TASK GOAL ::
Every entry is to be reproduced word for word, but the images are not.

*** Opening SUPPLIED ENTRIES ***

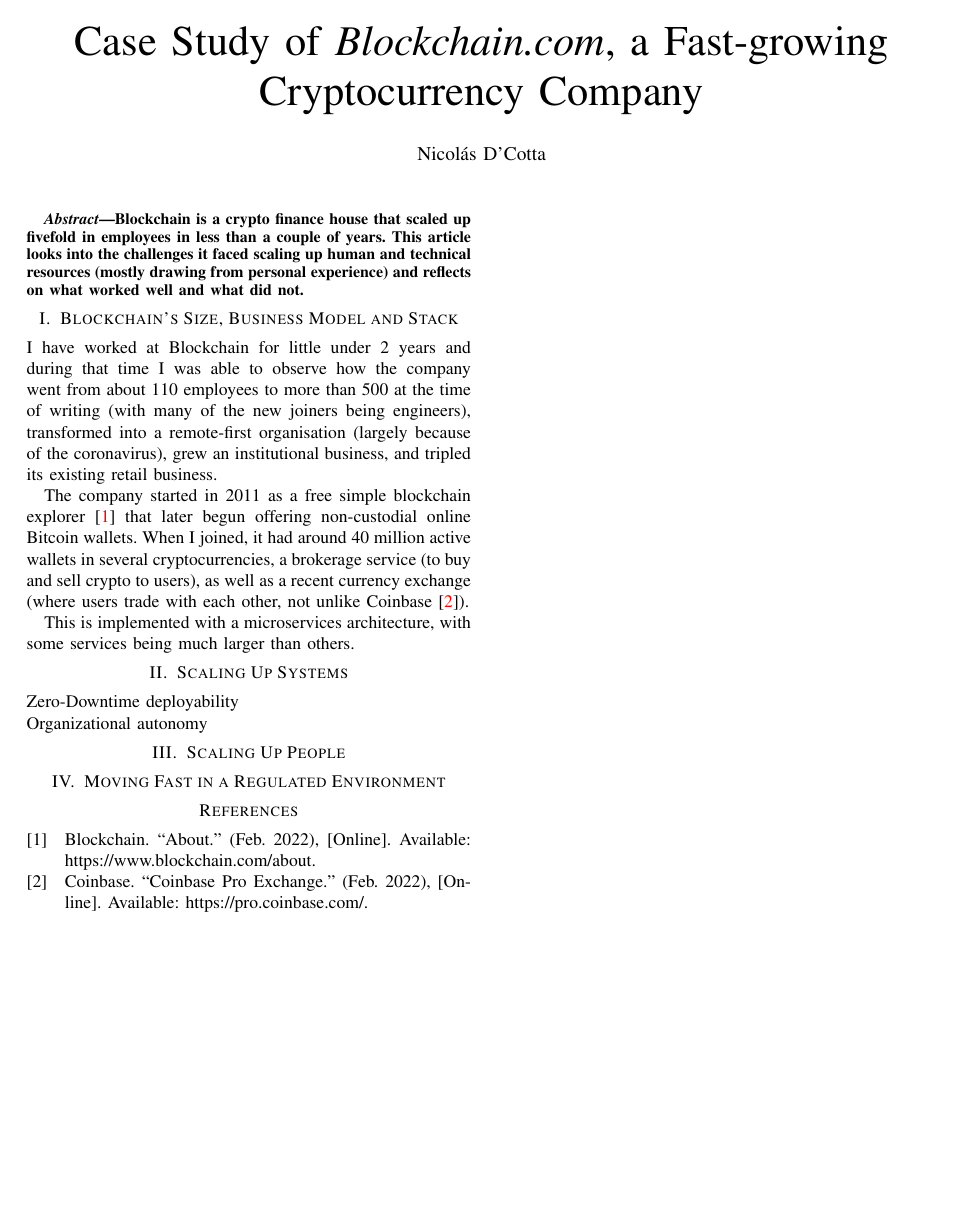
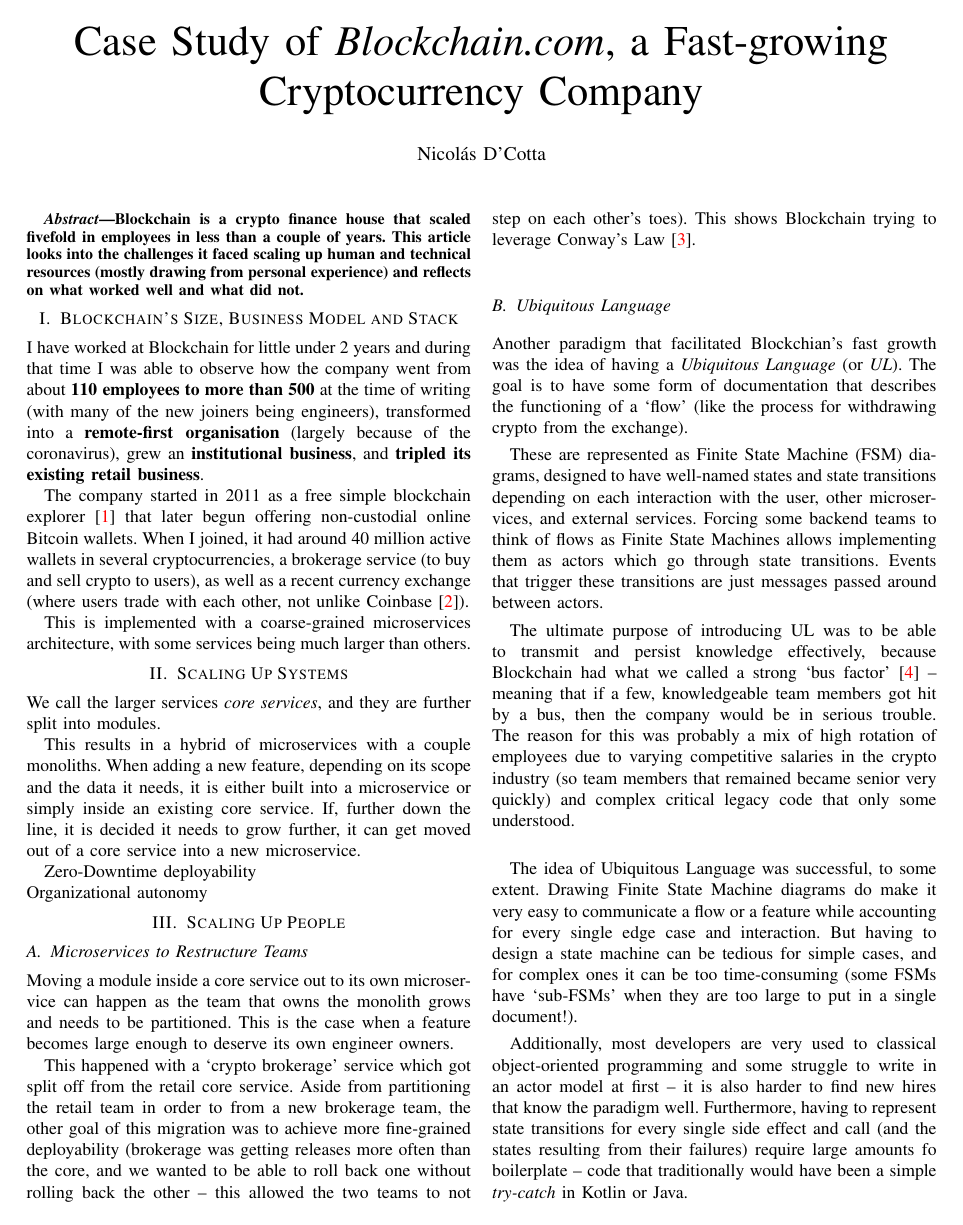
Before and after one commit to Cottand/articles, a LaTeX paper (main/report.tex): the whole page before the commit and page 1 of 2 after it. The pictures show the PDF file out/report.pdf that the author committed with the source.

Commit message:
write sections of final report

```diff
--- a/main/report.tex
+++ b/main/report.tex
@@ -51,19 +51,20 @@
 % Example sections, name them
 % according to specific needs.
     \begin{abstract}
-        Blockchain is a crypto finance house that scaled up fivefold in
+        Blockchain is a crypto finance house that scaled fivefold in
         employees in less than a couple of years.
         This article looks into the challenges it faced scaling up human and
         technical resources (mostly drawing from personal experience) and reflects
         on what worked well and what did not.
     \end{abstract}
 
+
     \section{Blockchain's Size, Business Model and Stack}\label{sec:business}
 
     I have worked at Blockchain for little under 2 years and during that time I was able to observe
-    how the company went from about 110 employees to more than 500 at the time of writing (with many
-    of the new joiners being engineers), transformed into a remote-first organisation~(largely because
-    of the coronavirus), grew an institutional business, and tripled its existing retail business.
+    how the company went from about \textbf{110 employees to more than 500} at the time of writing (with many
+    of the new joiners being engineers), transformed into a \textbf{remote-first organisation}~(largely because
+    of the coronavirus), grew an \textbf{institutional business}, and \textbf{tripled its existing retail business}.
 
     The company started in 2011 as a free simple blockchain explorer~\cite{bcAbout} that later
     begun offering non-custodial online Bitcoin wallets.
@@ -71,14 +72,73 @@
     a brokerage service (to buy and sell crypto to users), as well as a recent currency
     exchange (where users trade with each other, not unlike Coinbase~\cite{coinbasePro}).
 
-    This is implemented with a microservices architecture, with some services
+    This is implemented with a coarse-grained microservices architecture, with some services
     being much larger than others.
 
 
+    \section{Scaling Up Systems}
+    We call the larger services \emph{core services}, and they are further split into modules.
 
-    \section{Scaling Up Systems}
+    This results in a hybrid of microservices with a
+    couple monoliths.
+    When adding a new feature, depending on its scope and the data it needs, it
+    is either built into a microservice or simply inside an existing core service.
+    If, further down the line, it is decided it needs to grow further, it can get moved out of a core service into a
+    new microservice.
+
 
     Zero-Downtime deployability\\
     Organizational autonomy
+
+
     \section{Scaling Up People}
-    \section{Moving Fast in a Regulated Environment}
+
+    \subsection{Microservices to Restructure Teams}
+
+    Moving a module inside a core service out to its own microservice can happen as the team that
+    owns the monolith grows and needs to be partitioned.
+    This is the case when a feature becomes large enough to deserve its own engineer owners.
+
+    This happened with a `crypto brokerage' service which got split off from the retail core
+    service.
+    Aside from partitioning the retail team in order to from a new brokerage team, the other goal of
+    this migration was to achieve more fine-grained deployability (brokerage was getting releases
+    more often than the core, and we wanted to be able to roll back one without rolling back the
+    other -- this allowed the two teams to not step on each other's toes).
+    This shows Blockchain trying to leverage Conway's Law~\cite{conwayLaw}.\\
+
+    \subsection{Ubiquitous Language}
+
+    Another paradigm that facilitated Blockchian's fast growth was the idea of having a
+    \emph{Ubiquitous Language} (or \emph{UL}).
+    The goal is to have some form of documentation that describes the functioning of a `flow' (like
+    the process for withdrawing crypto from the exchange).
+
+    These are represented as Finite State Machine (FSM) diagrams, designed to have well-named states and
+    state transitions depending on each interaction with the user, other microservices, and external
+    services.
+    Forcing some backend teams to think of flows as Finite State Machines allows implementing
+    them as actors which go through state transitions.
+    Events that trigger these transitions are just messages passed around between actors.
+
+    The ultimate purpose of introducing UL was to be able to transmit and persist knowledge
+    effectively, because Blockchain had what we called a strong `bus
+    factor'~\cite{bowlerTruckFactor} -- meaning that if a few, knowledgeable team members got hit by
+    a bus, then the company would be in serious trouble.
+    The reason for this was probably a mix of high rotation of employees due to varying competitive
+    salaries in the crypto industry (so team members that remained became senior very quickly) and
+    complex critical legacy code that only some understood.\\
+
+    The idea of Ubiquitous Language was successful, to some extent.
+    Drawing Finite State Machine diagrams do make it very easy to communicate a flow or a feature while
+    accounting for every single edge case and interaction.
+    But having to design a state machine can be tedious for simple cases, and
+    for complex ones it can be too time-consuming (some FSMs have `sub-FSMs' when they are too large
+    to put in a single document!).
+
+    Additionally, most developers are very used to classical object-oriented programming and some
+    struggle to write in an actor model at first -- it is also harder to find new hires that know the
+    paradigm well.
+    Furthermore, having to represent state transitions for every single side effect and call (and the
+    states resulting from their failures) require large amounts fo boilerplate -- code that
+    traditionally would have been a simple \emph{try-catch} in Kotlin or Java.
@@ -84,0 +162 @@
+    implement.
@@ -85,5 +169,7 @@
+    pass around.
+    This means that then we must deal with different serialisation versions and worry about
+    backwards compatibility between them.
 
 
     \printbibliography
-%    \bibliographystyle{IEEEtran}
 \end{document}
```
Also changed, not shown: out/report.pdf, main/report.tex (23 more changed lines).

*** Closing SUPPLIED ENTRIES ***

EXERCISE ANSWER ::
Before and after one commit to Cottand/articles, a LaTeX paper (main/report.tex): the whole page before the commit and page 1 of 2 after it. The pictures show the PDF file out/report.pdf that the author committed with the source.

Commit message:
write sections of final report

```diff
--- a/main/report.tex
+++ b/main/report.tex
@@ -51,19 +51,20 @@
 % Example sections, name them
 % according to specific needs.
     \begin{abstract}
-        Blockchain is a crypto finance house that scaled up fivefold in
+        Blockchain is a crypto finance house that scaled fivefold in
         employees in less than a couple of years.
         This article looks into the challenges it faced scaling up human and
         technical resources (mostly drawing from personal experience) and reflects
         on what worked well and what did not.
     \end{abstract}
 
+
     \section{Blockchain's Size, Business Model and Stack}\label{sec:business}
 
     I have worked at Blockchain for little under 2 years and during that time I was able to observe
-    how the company went from about 110 employees to more than 500 at the time of writing (with many
-    of the new joiners being engineers), transformed into a remote-first organisation~(largely because
-    of the coronavirus), grew an institutional business, and tripled its existing retail business.
+    how the company went from about \textbf{110 employees to more than 500} at the time of writing (with many
+    of the new joiners being engineers), transformed into a \textbf{remote-first organisation}~(largely because
+    of the coronavirus), grew an \textbf{institutional business}, and \textbf{tripled its existing retail business}.
 
     The company started in 2011 as a free simple blockchain explorer~\cite{bcAbout} that later
     begun offering non-custodial online Bitcoin wallets.
@@ -71,14 +72,73 @@
     a brokerage service (to buy and sell crypto to users), as well as a recent currency
     exchange (where users trade with each other, not unlike Coinbase~\cite{coinbasePro}).
 
-    This is implemented with a microservices architecture, with some services
+    This is implemented with a coarse-grained microservices architecture, with some services
     being much larger than others.
 
 
+    \section{Scaling Up Systems}
+    We call the larger services \emph{core services}, and they are further split into modules.
 
-    \section{Scaling Up Systems}
+    This results in a hybrid of microservices with a
+    couple monoliths.
+    When adding a new feature, depending on its scope and the data it needs, it
+    is either built into a microservice or simply inside an existing core service.
+    If, further down the line, it is decided it needs to grow further, it can get moved out of a core service into a
+    new microservice.
+
 
     Zero-Downtime deployability\\
     Organizational autonomy
+
+
     \section{Scaling Up People}
-    \section{Moving Fast in a Regulated Environment}
+
+    \subsection{Microservices to Restructure Teams}
+
+    Moving a module inside a core service out to its own microservice can happen as the team that
+    owns the monolith grows and needs to be partitioned.
+    This is the case when a feature becomes large enough to deserve its own engineer owners.
+
+    This happened with a `crypto brokerage' service which got split off from the retail core
+    service.
+    Aside from partitioning the retail team in order to from a new brokerage team, the other goal of
+    this migration was to achieve more fine-grained deployability (brokerage was getting releases
+    more often than the core, and we wanted to be able to roll back one without rolling back the
+    other -- this allowed the two teams to not step on each other's toes).
+    This shows Blockchain trying to leverage Conway's Law~\cite{conwayLaw}.\\
+
+    \subsection{Ubiquitous Language}
+
+    Another paradigm that facilitated Blockchian's fast growth was the idea of having a
+    \emph{Ubiquitous Language} (or \emph{UL}).
+    The goal is to have some form of documentation that describes the functioning of a `flow' (like
+    the process for withdrawing crypto from the exchange).
+
+    These are represented as Finite State Machine (FSM) diagrams, designed to have well-named states and
+    state transitions depending on each interaction with the user, other microservices, and external
+    services.
+    Forcing some backend teams to think of flows as Finite State Machines allows implementing
+    them as actors which go through state transitions.
+    Events that trigger these transitions are just messages passed around between actors.
+
+    The ultimate purpose of introducing UL was to be able to transmit and persist knowledge
+    effectively, because Blockchain had what we called a strong `bus
+    factor'~\cite{bowlerTruckFactor} -- meaning that if a few, knowledgeable team members got hit by
+    a bus, then the company would be in serious trouble.
+    The reason for this was probably a mix of high rotation of employees due to varying competitive
+    salaries in the crypto industry (so team members that remained became senior very quickly) and
+    complex critical legacy code that only some understood.\\
+
+    The idea of Ubiquitous Language was successful, to some extent.
+    Drawing Finite State Machine diagrams do make it very easy to communicate a flow or a feature while
+    accounting for every single edge case and interaction.
+    But having to design a state machine can be tedious for simple cases, and
+    for complex ones it can be too time-consuming (some FSMs have `sub-FSMs' when they are too large
+    to put in a single document!).
+
+    Additionally, most developers are very used to classical object-oriented programming and some
+    struggle to write in an actor model at first -- it is also harder to find new hires that know the
+    paradigm well.
+    Furthermore, having to represent state transitions for every single side effect and call (and the
+    states resulting from their failures) require large amounts fo boilerplate -- code that
+    traditionally would have been a simple \emph{try-catch} in Kotlin or Java.
@@ -84,0 +162 @@
+    implement.
@@ -85,5 +169,7 @@
+    pass around.
+    This means that then we must deal with different serialisation versions and worry about
+    backwards compatibility between them.
 
 
     \printbibliography
-%    \bibliographystyle{IEEEtran}
 \end{document}
```
Also changed, not shown: out/report.pdf, main/report.tex (23 more changed lines).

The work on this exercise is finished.